The Essence of the Old Testament
eBook - ePub

The Essence of the Old Testament

Ed Hindson, Gary Yates, Ed Hindson, Gary Yates

Buch teilen
  1. 496 Seiten
  2. English
  3. ePUB (handyfreundlich)
  4. Über iOS und Android verfĂŒgbar
eBook - ePub

The Essence of the Old Testament

Ed Hindson, Gary Yates, Ed Hindson, Gary Yates

Angaben zum Buch

Über dieses Buch

The Essence of the Old Testament surveys the books from Genesis to Malachi.

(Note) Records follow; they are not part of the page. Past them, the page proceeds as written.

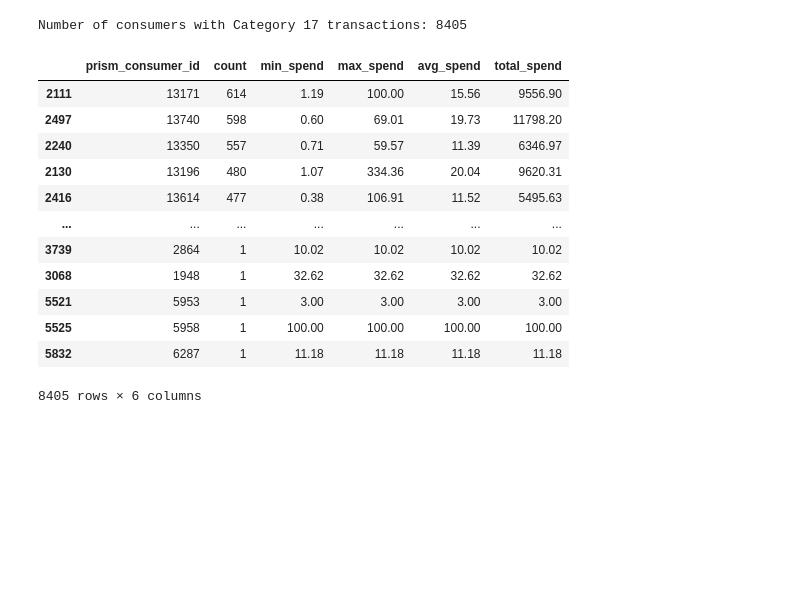
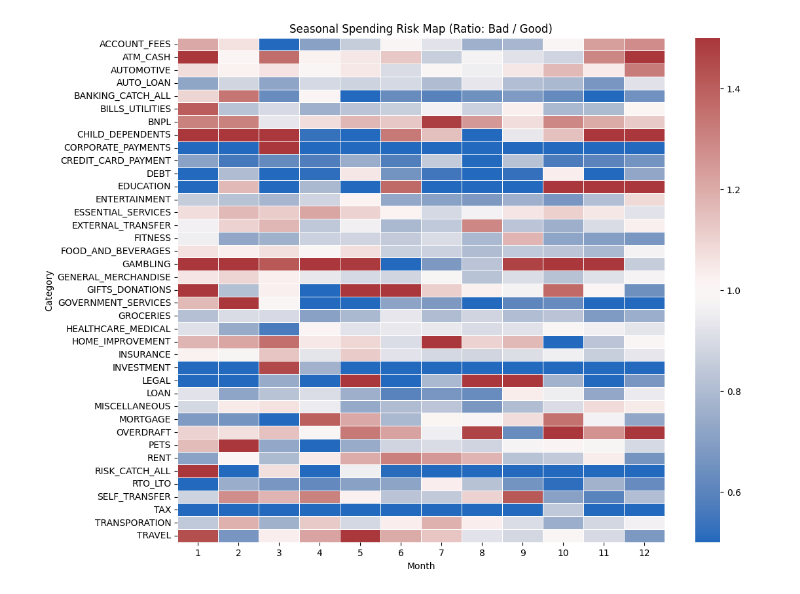
Before and after one commit to harisdsc/DSC180B, a Jupyter notebook: fitting_model.ipynb, the cells around one changed output. Saved outputs shown, nothing was run; the diff lists cells and outputs as text; code cells hidden in the pictures; blank space fills up the shorter version.

```diff
--- a/fitting_model.ipynb
+++ b/fitting_model.ipynb
@@ -378,32 +610,46 @@ plot_feature_risk_trends(final_product, features_to_plot)
-# %%
-cat17_df = history_df[history_df['category'] == 17]
-
-cat17_stats = cat17_df.groupby('prism_consumer_id')['amount'].agg(
-    count='count',      # How many times they shopped in Cat 17
-    min_spend='min',    # Smallest purchase
-    max_spend='max',    # Largest purchase
-    avg_spend='mean',   # Average purchase size
-    total_spend='sum'   # Total money spent in Cat 17
-).reset_index()
-
-cat17_stats = cat17_stats.round(2)
-
-cat17_stats = cat17_stats.sort_values('count', ascending=False)
-
-print(f"Number of consumers with Category 17 transactions: {len(cat17_stats)}")
-cat17_stats
-# %% [output]
-Number of consumers with Category 17 transactions: 8405
-|  | prism_consumer_id | count | min_spend | max_spend | avg_spend | total_spend |
-| 2111 | 13171 | 614 | 1.19 | 100.00 | 15.56 | 9556.90 |
-| 2497 | 13740 | 598 | 0.60 | 69.01 | 19.73 | 11798.20 |
-| 2240 | 13350 | 557 | 0.71 | 59.57 | 11.39 | 6346.97 |
-| 2130 | 13196 | 480 | 1.07 | 334.36 | 20.04 | 9620.31 |
-| 2416 | 13614 | 477 | 0.38 | 106.91 | 11.52 | 5495.63 |
-| ... | ... | ... | ... | ... | ... | ... |
-| 3739 | 2864 | 1 | 10.02 | 10.02 | 10.02 | 10.02 |
-| 3068 | 1948 | 1 | 32.62 | 32.62 | 32.62 | 32.62 |
-| 5521 | 5953 | 1 | 3.00 | 3.00 | 3.00 | 3.00 |
-| 5525 | 5958 | 1 | 100.00 | 100.00 | 100.00 | 100.00 |
-| 5832 | 6287 | 1 | 11.18 | 11.18 | 11.18 | 11.18 |
-8405 rows × 6 columns
+# %%
+import pandas as pd
+import seaborn as sns
+import matplotlib.pyplot as plt
+
+seasonal_df = history_df[history_df['credit_or_debit'] == 'DEBIT'].copy()
+seasonal_df['month'] = seasonal_df['posted_date'].dt.month
+
+consumer_seasonality = seasonal_df.groupby([
+    'prism_consumer_id',
+    'DQ_TARGET',
+    'category',
+    'month'
+])['amount'].sum().reset_index()
+
+class_seasonality = consumer_seasonality.groupby([
+    'DQ_TARGET',
+    'category',
+    'month'
+])['amount'].mean().reset_index()
+
+good_profile = class_seasonality[class_seasonality['DQ_TARGET'] == 0].pivot(
+    index='category', columns='month', values='amount'
+).fillna(0)
+
+bad_profile = class_seasonality[class_seasonality['DQ_TARGET'] == 1].pivot(
+    index='category', columns='month', values='amount'
+).fillna(0)
+
+seasonality_ratio = (bad_profile + 1) / (good_profile + 1)
+
+plt.figure(figsize=(12, 10))
+sns.heatmap(
+    seasonality_ratio,
+    cmap='vlag',
+    center=1.0,
+    vmin=0.5, vmax=1.5,
+    linewidths=.5
+)
+
+plt.title('Seasonal Spending Risk Map (Ratio: Bad / Good)')
+plt.xlabel('Month')
+plt.ylabel('Category')
+plt.show()
+# %% [output]
+[figure, added]
```
Also changed, not shown: parts of 20 cells of this notebook, 1 other file.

Based on thirty years of scholarly research and classroom teaching, a team of biblical scholars from Liberty University provides a practical, readable, and insightful introduction to the Hebrew Scriptures in canonical order.This uniquely illustrated, full-color volume features book introductions, background studies, outlines, surveys, theological concepts, practical applications, study questions, and helpful Hebrew word studies for English readers.Editors Ed Hindson and Gary Yates draw from a lifetime of teaching to provide a well tested and proven Old Testament overview written at the collegiate level, yet appropriate for pastors, scholars, and laymen alike. They represent the finest evangelical scholarship along with a passion to open windows of spiritual and practical insight into the biblical text.This exciting new survey of the Scriptures highlights the key elements of the Hebrew literature of the Law, the Prophets, and the Poets of the Old Testament. The history, archaeology, and wisdom of the biblical world are revealed with an eye on the application of their moral principles, theological insights, and practical application to today's world.

HĂ€ufig gestellte Fragen

Wie kann ich mein Abo kĂŒndigen?
Gehe einfach zum Kontobereich in den Einstellungen und klicke auf „Abo kĂŒndigen“ – ganz einfach. Nachdem du gekĂŒndigt hast, bleibt deine Mitgliedschaft fĂŒr den verbleibenden Abozeitraum, den du bereits bezahlt hast, aktiv. Mehr Informationen hier.
(Wie) Kann ich BĂŒcher herunterladen?
Derzeit stehen all unsere auf MobilgerĂ€te reagierenden ePub-BĂŒcher zum Download ĂŒber die App zur VerfĂŒgung. Die meisten unserer PDFs stehen ebenfalls zum Download bereit; wir arbeiten daran, auch die ĂŒbrigen PDFs zum Download anzubieten, bei denen dies aktuell noch nicht möglich ist. Weitere Informationen hier.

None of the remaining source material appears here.